◆ **Information given**
= = = = = = =

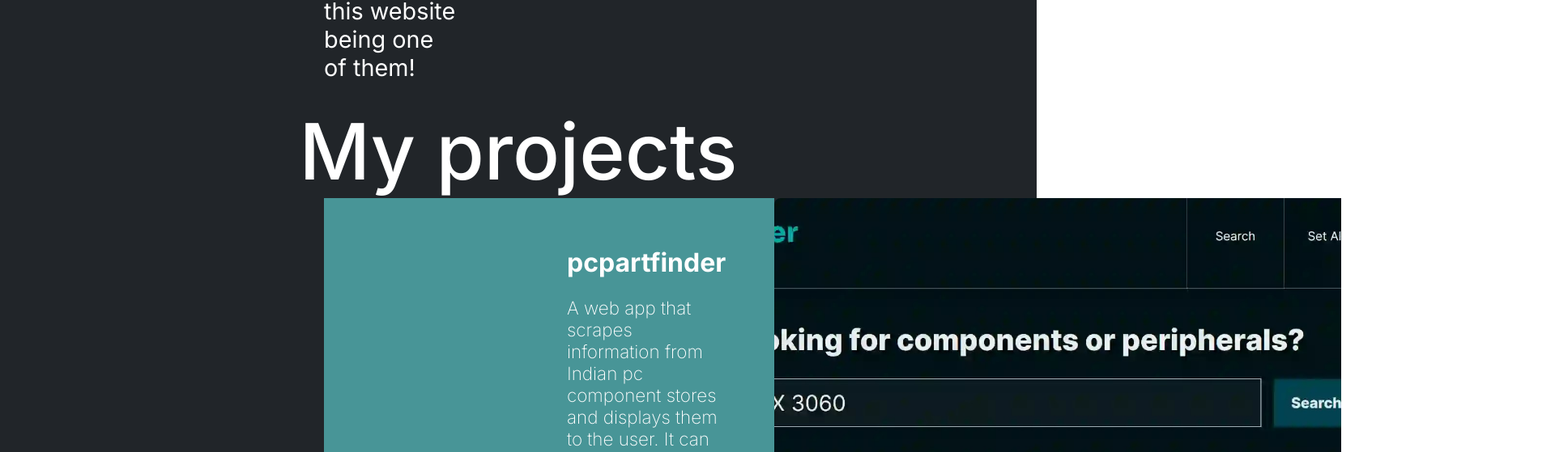
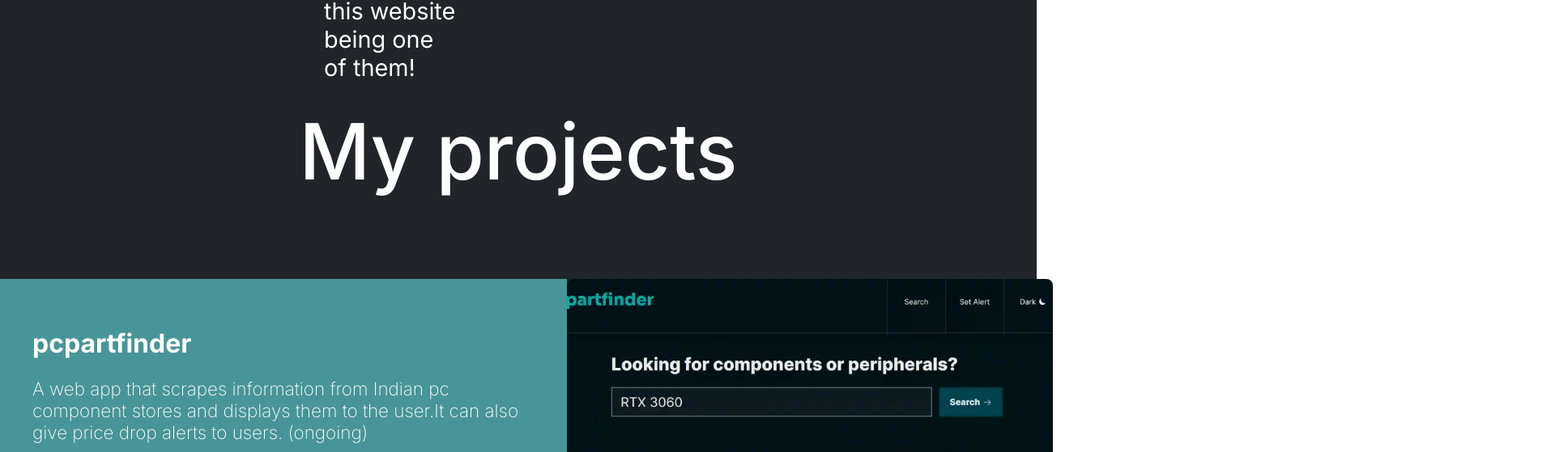
Before and after one commit to Tanupriya91/ClonePortfolio, a React (Vite) app: page / in a window 1280 px wide. Shown: the part 2233-2792 px from the top of the page at 81% size, 1920 px wide, since content can reach past the window. Built offline with nearby package versions, Linux system fonts and the light colour scheme.

Commit message:
ui fixes

```diff
--- a/src/App.css
+++ b/src/App.css
@@ -89,13 +89,19 @@
   border: #19f28a;
   border-radius: 2px;
 }
+.project {
+  display: flex;
+  flex-direction: column;
+  justify-content: center;
+  align-items: center;
+}
 
 .project1 {
   display: flex;
-  align-items: stretch;
-  justify-content: space-between;
-  width: 100%;
-  margin-bottom: 400px;
+  /* align-items: stretch; */
+  justify-content: center;
+  margin-top: 100px;
+  margin-bottom: 200px;
 }
 .project-heading {
   font-size: 6rem;
@@ -103,13 +109,12 @@
 }
 
 .left1 {
+  width: 600px;
   font-size: 1.8rem;
   font-weight: 200;
   text-align: left;
   padding: 60px;
   background-color: #489597;
-  padding-left: 300px;
-  margin-left: 400px;
 }
 .l1-title {
   font-size: 2rem;
@@ -127,13 +132,13 @@
 .right1 {
   flex: 1;
 }
+.right1 {
+  display: flex;
+}
 .right1 img {
-  width: 100%;
-  height: 100%;
+  width: 600px;
   object-fit: cover;
   border-radius: 8px;
-  padding-right: 300px;
-  margin-right: 400px;
 }
 
 .skills {
--- a/src/components/Project.jsx
+++ b/src/components/Project.jsx
@@ -10,7 +10,7 @@
           <div className="l1-content">
             <p>
               A web app that scrapes information from Indian pc component stores
-              and displays them to the user. It can also give price drop alerts
+              and displays them to the user.It can also give price drop alerts
               to users. (ongoing)
             </p>
           </div>
```
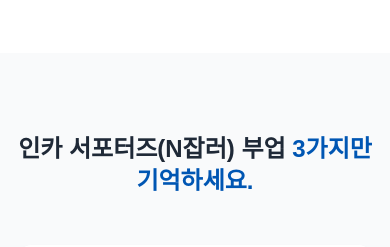
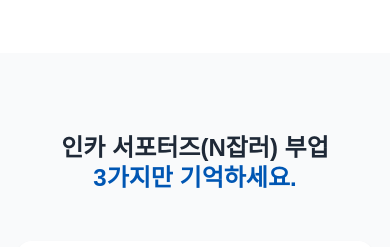
Before and after one commit to lifeandmoreusa-maker/locallink-web, a React (Vite) app: page / in a window 390 px wide. Shown: the part 4880-5127 px from the top of the page. Built offline with nearby package versions, Linux system fonts and the light colour scheme.

Commit message:
style(NJobCards): 타이틀 줄바꿈 추가 (16차)

```diff
--- a/src/components/NJobCards.jsx
+++ b/src/components/NJobCards.jsx
@@ -24,8 +24,9 @@
   return (
     <section className="py-20 bg-gray-50">
       <div className="container mx-auto px-4 max-w-6xl">
-        <h2 className="text-2xl md:text-3xl font-bold text-center text-gray-800 mb-12">
-          인카 서포터즈(N잡러) 부업 <span className="text-primary">3가지만 기억하세요.</span>
+        <h2 className="text-2xl md:text-3xl font-bold text-center text-gray-800 mb-12 leading-tight">
+          인카 서포터즈(N잡러) 부업<br />
+          <span className="text-primary">3가지만 기억하세요.</span>
         </h2>
 
         <div className="grid grid-cols-1 md:grid-cols-3 gap-8">
```
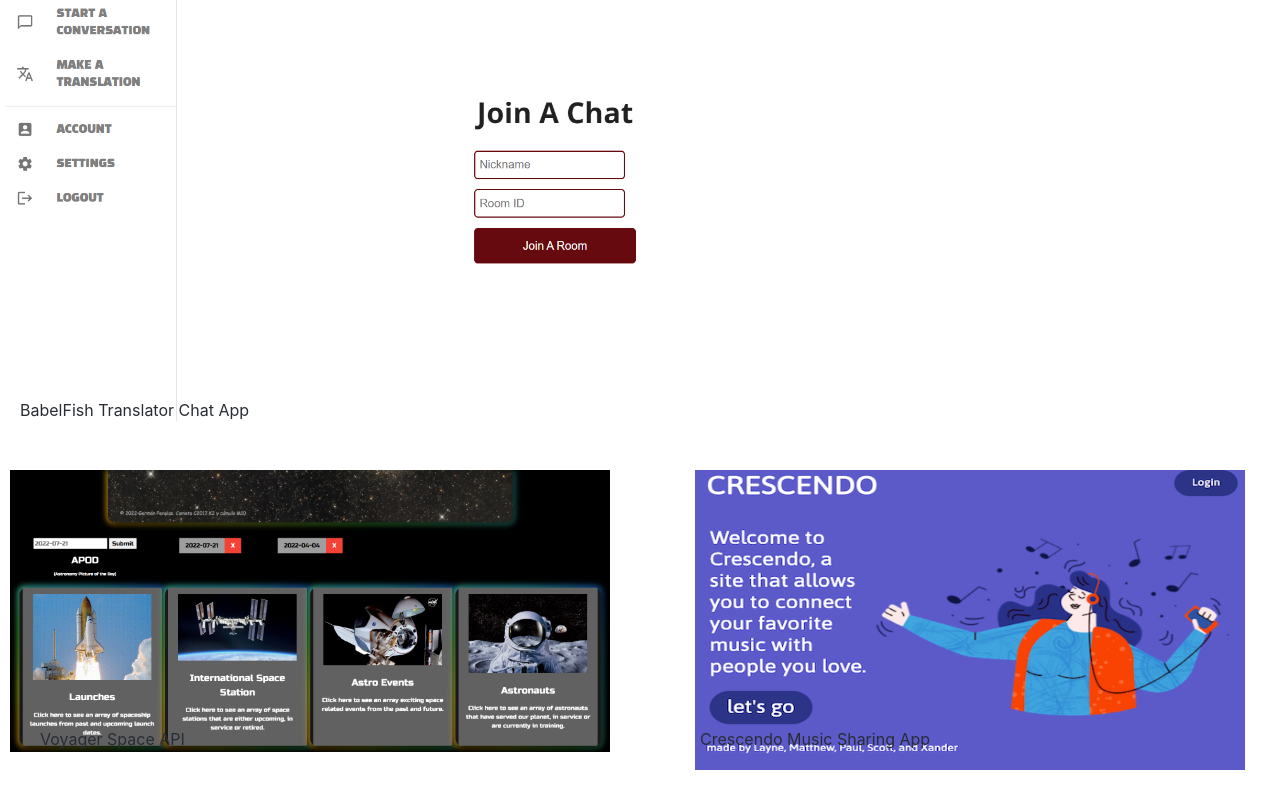
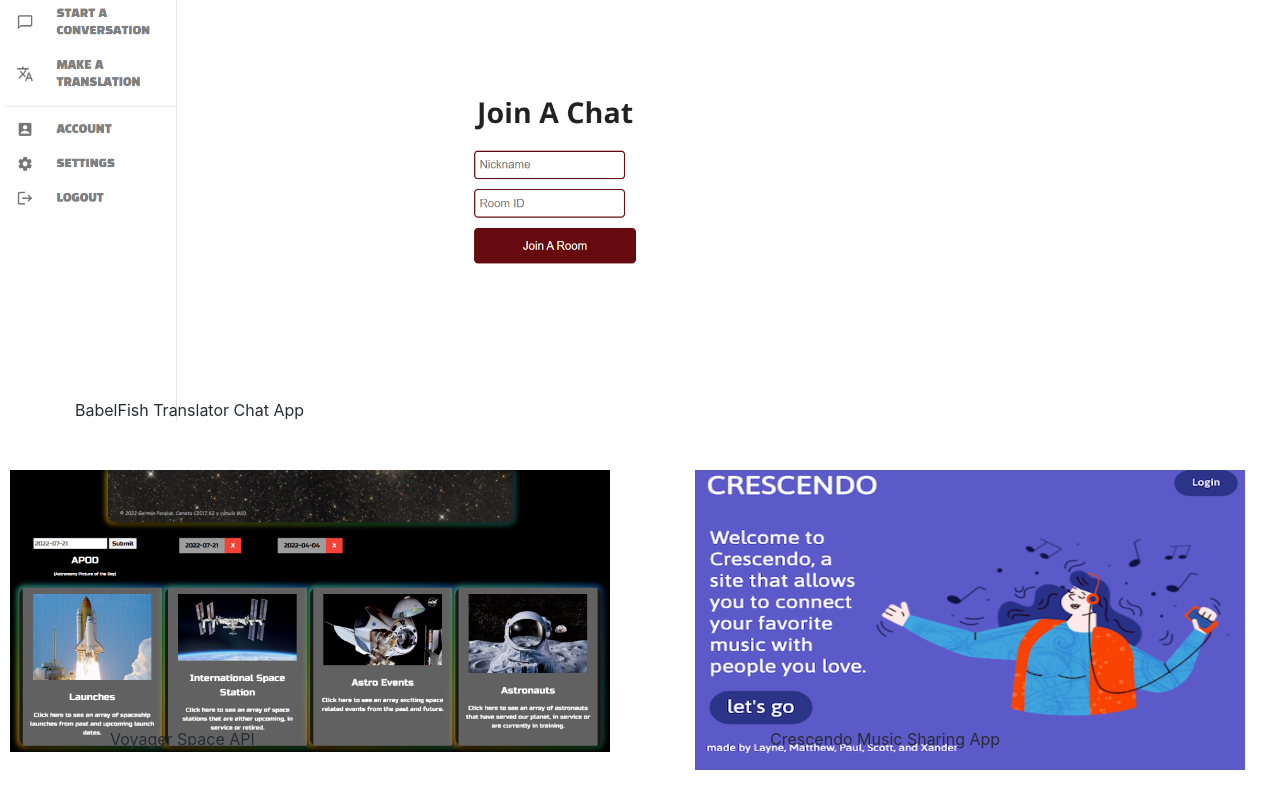
Before and after one commit to tsadiktalmudim/react-portfolio, a React (Create React App) app: page /projects in a window 1280 px wide. Shown: the part 611-1411 px from the top of the page. Built offline with nearby package versions, Linux system fonts and the light colour scheme.

Commit message:
added styles

```diff
--- a/src/App.css
+++ b/src/App.css
@@ -144,11 +144,11 @@
 .info-lg {
   position: absolute;
   bottom: 5px;
-  left: 55px;
+  left: 110px;
 
 }
 .info {
   position: absolute;
   bottom: 25px;
-  left: 80px;
+  left: 150px;
 }
```
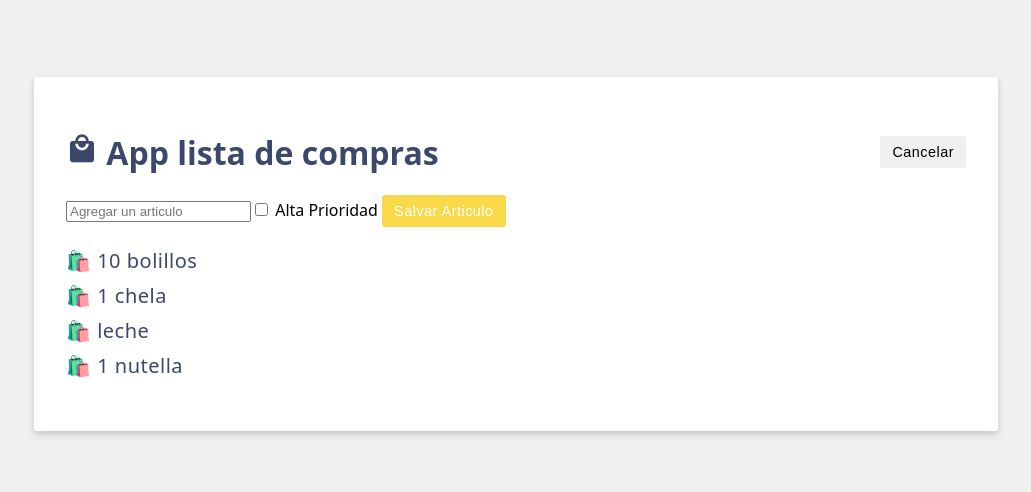
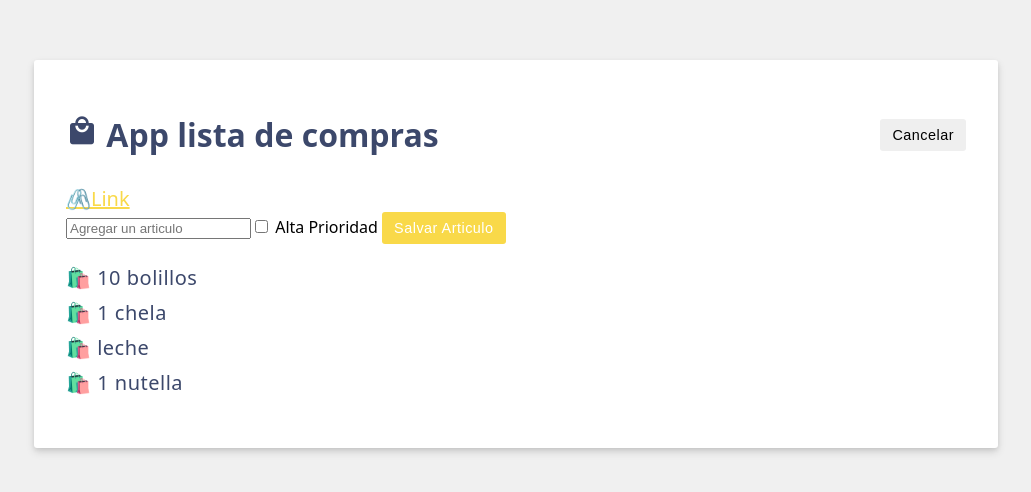
Before and after one commit to MoonGarc/DADM-2024B, a Vue app: page / in a window 1280 px wide. Shown: the part 146-638 px from the top of the page, without its empty margins (124-1155 px from the left). Built offline with nearby package versions, Linux system fonts and the light colour scheme.

Commit message:
⭐Link Google vacio

```diff
--- a/src/App.vue
+++ b/src/App.vue
@@ -1,26 +1,29 @@
 <script setup>
 import { ref } from 'vue';
+
 // Modelo
 const header = ref('App lista de compras');
-//---items----
-//Item-model
+
+// ---items----
 const items = ref([
-  {id:'0', label: '10 bolillos'},
-  {id:'1', label: '1 chela'},
-  {id:'2', label: 'leche'},
-  {id:'3', label: '1 nutella'}
+  { id: '0', label: '10 bolillos' },
+  { id: '1', label: '1 chela' },
+  { id: '2', label: 'leche' },
+  { id: '3', label: '1 nutella' }
 ]);
-//Item-Method
-const saveItem = ()=> {
-  //Add new item
-  items.value.push({id: items.value.length+1,label : newItem.value});
-  //Clean the input
+
+// Item-Method
+const saveItem = () => {
+  // Add new item
+  items.value.push({ id: items.value.length + 1, label: newItem.value });
+  newItem.value = ""; // Limpiar el input después de agregar
 };
-//--Formulario---
+
+// --Formulario---
 const newItem = ref("");
 const newItemHighPriority = ref(false);
 const editing = ref(true);
-const activeEdition= (activate) => {
+const activeEdition = (activate) => {
   editing.value = activate;
 };
 </script>
@@ -28,50 +31,42 @@ const activeEdition= (activate) => {
 <template>
   <div class="header">
     <h1>
-       <i
-       class="material-icons shopping-cart-icon">
-       local_mall</i>
+      <i class="material-icons shopping-cart-icon">local_mall</i>
       {{ header }}
     </h1>
-  <button
-   v-if="editing"
-    class="btn"
-    @click="activeEdition(false)">
+    <button v-if="editing" class="btn" @click="activeEdition(false)">
       Cancelar
     </button>
-  <button
-   v-else class="btn btn-primary"
-    @click="activeEdition(true)">
+    <button v-else class="btn btn-primary" @click="activeEdition(true)">
       Agregar articulo
     </button>
   </div>
-  <!--Agrupando Entradas de usuario-->
-  <form
-   class="add-item form"
-   v-if="editing"
-   v-on:submit.prevent="saveItem">
-   <!--Entrada de texto-->
+  <!-- Colocando un hiperlink -->
+  <a v-bind:href="newItem === '' ? 'https://www.google.com' : 'https://' + newItem" target="_blank">
+    {{ newItem === '' ? '🖇️Link' : newItem }}
+  </a>
+  <!-- Agrupando Entradas de usuario -->
+  <form class="add-item form" v-if="editing" v-on:submit.prevent="saveItem">
+    <!-- Entrada de texto -->
     <input v-model="newItem" type="text" placeholder="Agregar un articulo" />
-  <!--Caja de seleccion de Prioridad-->
+    <!-- Caja de seleccion de Prioridad -->
     <label>
       <input type="checkbox" v-model="newItemHighPriority" />
       Alta Prioridad
     </label>
-  <!--Boton-->
+    <!-- Boton -->
     <button class="btn btn-primary">
       Salvar Articulo
     </button>
   </form>
-  <ul></ul>
-
   <ul>
-    <li v-for="item in items" :key="item.id"> 🛍️ {{  item.label }} </li>
+    <li v-for="item in items" :key="item.id"> 🛍️ {{ item.label }} </li>
   </ul>
   <p v-if="items.length === 0"> 🥀 NO HAY ELEMENTOS EN LA LISTA 🥀</p>
 </template>
 
 <style scoped>
-.shopping-cart-icon{
+.shopping-cart-icon {
   font-size: 2rem;
 }
 </style>
```
Lines whose indentation alone changed are shown as unchanged.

= = = = = = =

Quote the entries above word for word. Leave the images out.

Before and after one commit to Tanupriya91/ClonePortfolio, a React (Vite) app: page / in a window 1280 px wide. Shown: the part 2233-2792 px from the top of the page at 81% size, 1920 px wide, since content can reach past the window. Built offline with nearby package versions, Linux system fonts and the light colour scheme.

Commit message:
ui fixes

```diff
--- a/src/App.css
+++ b/src/App.css
@@ -89,13 +89,19 @@
   border: #19f28a;
   border-radius: 2px;
 }
+.project {
+  display: flex;
+  flex-direction: column;
+  justify-content: center;
+  align-items: center;
+}
 
 .project1 {
   display: flex;
-  align-items: stretch;
-  justify-content: space-between;
-  width: 100%;
-  margin-bottom: 400px;
+  /* align-items: stretch; */
+  justify-content: center;
+  margin-top: 100px;
+  margin-bottom: 200px;
 }
 .project-heading {
   font-size: 6rem;
@@ -103,13 +109,12 @@
 }
 
 .left1 {
+  width: 600px;
   font-size: 1.8rem;
   font-weight: 200;
   text-align: left;
   padding: 60px;
   background-color: #489597;
-  padding-left: 300px;
-  margin-left: 400px;
 }
 .l1-title {
   font-size: 2rem;
@@ -127,13 +132,13 @@
 .right1 {
   flex: 1;
 }
+.right1 {
+  display: flex;
+}
 .right1 img {
-  width: 100%;
-  height: 100%;
+  width: 600px;
   object-fit: cover;
   border-radius: 8px;
-  padding-right: 300px;
-  margin-right: 400px;
 }
 
 .skills {
--- a/src/components/Project.jsx
+++ b/src/components/Project.jsx
@@ -10,7 +10,7 @@
           <div className="l1-content">
             <p>
               A web app that scrapes information from Indian pc component stores
-              and displays them to the user. It can also give price drop alerts
+              and displays them to the user.It can also give price drop alerts
               to users. (ongoing)
             </p>
           </div>
```
Before and after one commit to lifeandmoreusa-maker/locallink-web, a React (Vite) app: page / in a window 390 px wide. Shown: the part 4880-5127 px from the top of the page. Built offline with nearby package versions, Linux system fonts and the light colour scheme.

Commit message:
style(NJobCards): 타이틀 줄바꿈 추가 (16차)

```diff
--- a/src/components/NJobCards.jsx
+++ b/src/components/NJobCards.jsx
@@ -24,8 +24,9 @@
   return (
     <section className="py-20 bg-gray-50">
       <div className="container mx-auto px-4 max-w-6xl">
-        <h2 className="text-2xl md:text-3xl font-bold text-center text-gray-800 mb-12">
-          인카 서포터즈(N잡러) 부업 <span className="text-primary">3가지만 기억하세요.</span>
+        <h2 className="text-2xl md:text-3xl font-bold text-center text-gray-800 mb-12 leading-tight">
+          인카 서포터즈(N잡러) 부업<br />
+          <span className="text-primary">3가지만 기억하세요.</span>
         </h2>
 
         <div className="grid grid-cols-1 md:grid-cols-3 gap-8">
```
Before and after one commit to tsadiktalmudim/react-portfolio, a React (Create React App) app: page /projects in a window 1280 px wide. Shown: the part 611-1411 px from the top of the page. Built offline with nearby package versions, Linux system fonts and the light colour scheme.

Commit message:
added styles

```diff
--- a/src/App.css
+++ b/src/App.css
@@ -144,11 +144,11 @@
 .info-lg {
   position: absolute;
   bottom: 5px;
-  left: 55px;
+  left: 110px;
 
 }
 .info {
   position: absolute;
   bottom: 25px;
-  left: 80px;
+  left: 150px;
 }
```
Before and after one commit to MoonGarc/DADM-2024B, a Vue app: page / in a window 1280 px wide. Shown: the part 146-638 px from the top of the page, without its empty margins (124-1155 px from the left). Built offline with nearby package versions, Linux system fonts and the light colour scheme.

Commit message:
⭐Link Google vacio

```diff
--- a/src/App.vue
+++ b/src/App.vue
@@ -1,26 +1,29 @@
 <script setup>
 import { ref } from 'vue';
+
 // Modelo
 const header = ref('App lista de compras');
-//---items----
-//Item-model
+
+// ---items----
 const items = ref([
-  {id:'0', label: '10 bolillos'},
-  {id:'1', label: '1 chela'},
-  {id:'2', label: 'leche'},
-  {id:'3', label: '1 nutella'}
+  { id: '0', label: '10 bolillos' },
+  { id: '1', label: '1 chela' },
+  { id: '2', label: 'leche' },
+  { id: '3', label: '1 nutella' }
 ]);
-//Item-Method
-const saveItem = ()=> {
-  //Add new item
-  items.value.push({id: items.value.length+1,label : newItem.value});
-  //Clean the input
+
+// Item-Method
+const saveItem = () => {
+  // Add new item
+  items.value.push({ id: items.value.length + 1, label: newItem.value });
+  newItem.value = ""; // Limpiar el input después de agregar
 };
-//--Formulario---
+
+// --Formulario---
 const newItem = ref("");
 const newItemHighPriority = ref(false);
 const editing = ref(true);
-const activeEdition= (activate) => {
+const activeEdition = (activate) => {
   editing.value = activate;
 };
 </script>
@@ -28,50 +31,42 @@ const activeEdition= (activate) => {
 <template>
   <div class="header">
     <h1>
-       <i
-       class="material-icons shopping-cart-icon">
-       local_mall</i>
+      <i class="material-icons shopping-cart-icon">local_mall</i>
       {{ header }}
     </h1>
-  <button
-   v-if="editing"
-    class="btn"
-    @click="activeEdition(false)">
+    <button v-if="editing" class="btn" @click="activeEdition(false)">
       Cancelar
     </button>
-  <button
-   v-else class="btn btn-primary"
-    @click="activeEdition(true)">
+    <button v-else class="btn btn-primary" @click="activeEdition(true)">
       Agregar articulo
     </button>
   </div>
-  <!--Agrupando Entradas de usuario-->
-  <form
-   class="add-item form"
-   v-if="editing"
-   v-on:submit.prevent="saveItem">
-   <!--Entrada de texto-->
+  <!-- Colocando un hiperlink -->
+  <a v-bind:href="newItem === '' ? 'https://www.google.com' : 'https://' + newItem" target="_blank">
+    {{ newItem === '' ? '🖇️Link' : newItem }}
+  </a>
+  <!-- Agrupando Entradas de usuario -->
+  <form class="add-item form" v-if="editing" v-on:submit.prevent="saveItem">
+    <!-- Entrada de texto -->
     <input v-model="newItem" type="text" placeholder="Agregar un articulo" />
-  <!--Caja de seleccion de Prioridad-->
+    <!-- Caja de seleccion de Prioridad -->
     <label>
       <input type="checkbox" v-model="newItemHighPriority" />
       Alta Prioridad
     </label>
-  <!--Boton-->
+    <!-- Boton -->
     <button class="btn btn-primary">
       Salvar Articulo
     </button>
   </form>
-  <ul></ul>
-
   <ul>
-    <li v-for="item in items" :key="item.id"> 🛍️ {{  item.label }} </li>
+    <li v-for="item in items" :key="item.id"> 🛍️ {{ item.label }} </li>
   </ul>
   <p v-if="items.length === 0"> 🥀 NO HAY ELEMENTOS EN LA LISTA 🥀</p>
 </template>
 
 <style scoped>
-.shopping-cart-icon{
+.shopping-cart-icon {
   font-size: 2rem;
 }
 </style>
```
Lines whose indentation alone changed are shown as unchanged.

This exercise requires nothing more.